Over dinner at their house, we started with our usual small talk, sharing recent stories about our dogs and quickly moving onto the unfulfilling stories of both of our jobs. Sure enough The Niche Movement came up and I politely shared some modest updates, but was still not super excited to be talking about it. That’s when Stacy’s life coach hat was put on and started asking some powerful questions.
See before this conversation, I always had a limited view of my work with The Niche Movement that if I took this “full time” I wouldn’t succeed or I would not be able to make a living from it. Since I was a junior in college, in Professor Singh’s class, I would always tell myself I wanted to be an entrepreneur. But, I never believed I had it in me to actually do it.
Through Stacy’s questions and advice, we started to identify my vision and what I value. Stacy helped me start to recognize that I need to be in an environment where I can carry out my own vision. I also started to realize that a lot of my values like being flexible, honest, hard working, genuine, authentic, autonomy, leadership, and loyal didn’t match up to my current environments. Too often than not, I didn’t believe in myself or stick up for my vision. I also realized that I was making a lot of assumptions in life. Those voices in my head would comment on an interaction with a friend or colleague and always make me think the worst of the situation. I can’t tell you how great it feels to not let those assumptions control me anymore.

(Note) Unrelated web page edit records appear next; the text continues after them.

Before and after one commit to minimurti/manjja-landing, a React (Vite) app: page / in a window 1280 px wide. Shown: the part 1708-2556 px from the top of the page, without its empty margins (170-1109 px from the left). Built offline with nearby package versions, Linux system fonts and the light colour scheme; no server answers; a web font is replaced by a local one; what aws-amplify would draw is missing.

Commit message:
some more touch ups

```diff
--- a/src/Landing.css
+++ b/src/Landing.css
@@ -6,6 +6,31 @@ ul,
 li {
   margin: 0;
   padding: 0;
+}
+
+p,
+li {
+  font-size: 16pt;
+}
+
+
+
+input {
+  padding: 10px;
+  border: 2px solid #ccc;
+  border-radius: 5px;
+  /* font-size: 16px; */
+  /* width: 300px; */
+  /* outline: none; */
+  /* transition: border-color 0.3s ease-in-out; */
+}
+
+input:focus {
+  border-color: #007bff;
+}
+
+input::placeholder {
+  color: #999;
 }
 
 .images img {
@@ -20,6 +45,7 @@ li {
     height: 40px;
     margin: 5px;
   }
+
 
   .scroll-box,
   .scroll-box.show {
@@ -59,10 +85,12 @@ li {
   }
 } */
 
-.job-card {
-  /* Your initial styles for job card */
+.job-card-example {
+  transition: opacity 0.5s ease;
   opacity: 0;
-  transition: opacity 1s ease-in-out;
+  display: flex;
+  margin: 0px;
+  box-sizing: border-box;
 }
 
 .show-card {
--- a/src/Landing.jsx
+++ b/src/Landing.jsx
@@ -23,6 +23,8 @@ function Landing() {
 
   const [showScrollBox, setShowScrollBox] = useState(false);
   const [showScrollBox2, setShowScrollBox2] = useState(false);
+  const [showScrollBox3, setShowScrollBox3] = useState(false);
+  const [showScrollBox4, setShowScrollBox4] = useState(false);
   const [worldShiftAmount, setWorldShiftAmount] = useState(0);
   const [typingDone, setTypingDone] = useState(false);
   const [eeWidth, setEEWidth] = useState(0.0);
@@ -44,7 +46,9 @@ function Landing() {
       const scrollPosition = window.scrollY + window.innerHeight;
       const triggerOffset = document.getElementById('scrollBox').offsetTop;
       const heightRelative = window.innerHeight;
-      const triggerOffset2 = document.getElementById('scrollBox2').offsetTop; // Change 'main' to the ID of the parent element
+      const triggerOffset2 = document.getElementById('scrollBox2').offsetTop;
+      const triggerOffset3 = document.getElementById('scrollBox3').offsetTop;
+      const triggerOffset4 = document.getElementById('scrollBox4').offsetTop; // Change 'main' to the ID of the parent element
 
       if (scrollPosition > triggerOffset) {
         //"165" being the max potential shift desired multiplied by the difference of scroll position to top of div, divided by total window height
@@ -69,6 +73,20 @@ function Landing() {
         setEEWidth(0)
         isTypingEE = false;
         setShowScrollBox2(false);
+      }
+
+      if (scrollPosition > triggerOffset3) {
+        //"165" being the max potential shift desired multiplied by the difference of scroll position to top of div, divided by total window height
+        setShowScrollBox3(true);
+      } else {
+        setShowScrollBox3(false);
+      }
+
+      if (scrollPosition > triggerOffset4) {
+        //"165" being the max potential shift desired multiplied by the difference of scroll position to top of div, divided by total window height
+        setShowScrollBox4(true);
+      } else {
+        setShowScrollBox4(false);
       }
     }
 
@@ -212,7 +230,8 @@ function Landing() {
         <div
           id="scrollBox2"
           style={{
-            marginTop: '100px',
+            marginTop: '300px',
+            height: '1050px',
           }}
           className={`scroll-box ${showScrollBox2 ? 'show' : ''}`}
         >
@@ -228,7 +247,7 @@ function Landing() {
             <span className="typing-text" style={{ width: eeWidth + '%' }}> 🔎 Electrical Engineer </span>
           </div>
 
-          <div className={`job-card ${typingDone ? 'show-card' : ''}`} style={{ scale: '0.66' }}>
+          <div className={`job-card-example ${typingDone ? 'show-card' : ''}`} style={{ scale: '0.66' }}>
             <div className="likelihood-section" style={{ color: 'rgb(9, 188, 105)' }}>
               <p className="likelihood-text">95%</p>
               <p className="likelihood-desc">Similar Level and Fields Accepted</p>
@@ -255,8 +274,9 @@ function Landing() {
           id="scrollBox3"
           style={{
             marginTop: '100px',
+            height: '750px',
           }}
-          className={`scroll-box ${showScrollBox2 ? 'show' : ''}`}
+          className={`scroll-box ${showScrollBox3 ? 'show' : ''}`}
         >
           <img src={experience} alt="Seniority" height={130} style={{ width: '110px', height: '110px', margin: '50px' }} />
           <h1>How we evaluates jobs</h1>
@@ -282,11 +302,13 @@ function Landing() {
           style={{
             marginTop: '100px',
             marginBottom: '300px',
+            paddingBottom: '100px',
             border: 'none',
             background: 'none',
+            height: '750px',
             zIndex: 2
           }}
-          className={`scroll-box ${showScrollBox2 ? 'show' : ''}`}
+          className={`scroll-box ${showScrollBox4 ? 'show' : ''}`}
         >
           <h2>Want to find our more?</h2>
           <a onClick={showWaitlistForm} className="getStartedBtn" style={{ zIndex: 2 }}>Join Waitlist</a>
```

I left that conversation with a refreshed look on life and The Niche Movement. I had motivation and drive like I have never had before. I decided that now more than ever is the best time to start writing everyday and put myself out there. Throughout my life, especially the last 8-10 years, I’ve had so many great people around me that I needed to thank and share how they influenced me.
Stacy, is by far one of the biggest catalyst for every post that I have published since June 5th. Since our talk in May, she has continued to encourage me and help lay out a very detailed plan for me to be able to listen to my own advice and achieve my own happiness. Stacy has helped quiet my subconscious to the point where I now feel invincible. Prior to this, there has only been a handful of times in my professional and personal life where I have felt this way. With her help, I felt like this since May 24th and I don’t see it going away anytime soon.
Tomorrow, you will read my 30th blog post that will reveal how I found my niche and how I am going to achieve my own happiness.
What they taught me:
Stacy has taught me how to silence the negative voices and comments I was creating in my own subconscious. By teaching me how to cope with this she has unlocked great potential I never knew I had. Stacy has also taught me that it’s ok to talk it out. We have this culture that makes you feel shameful for talking things out with someone. Particularly, men are told to keep their mouths shut and keep it in. My experience with Stacy has taught me that it is much better to let things out.
How they inspired me:
I always knew Stacy was a rockstar, but it wasn’t until she found her passion in coaching that I got to see her true potential. Not only is she teaching me how to better handle my negative assumptions, but she is inspiring me by showing me what happens when you match your skills with the right career.
I’ve said it plenty of times, the whole career development process from job searching to dealing with colleagues to getting the next promotion, it is not easy. We often go at it alone, and when we are alone we are more prone to the negative thoughts creeping in telling us we’re not good enough. If you want to live the life you love in the career you love, you need to be open to getting help. Whether it’s getting help on a project or finding a helpful listener, seeking help is not just ok it’s recommended.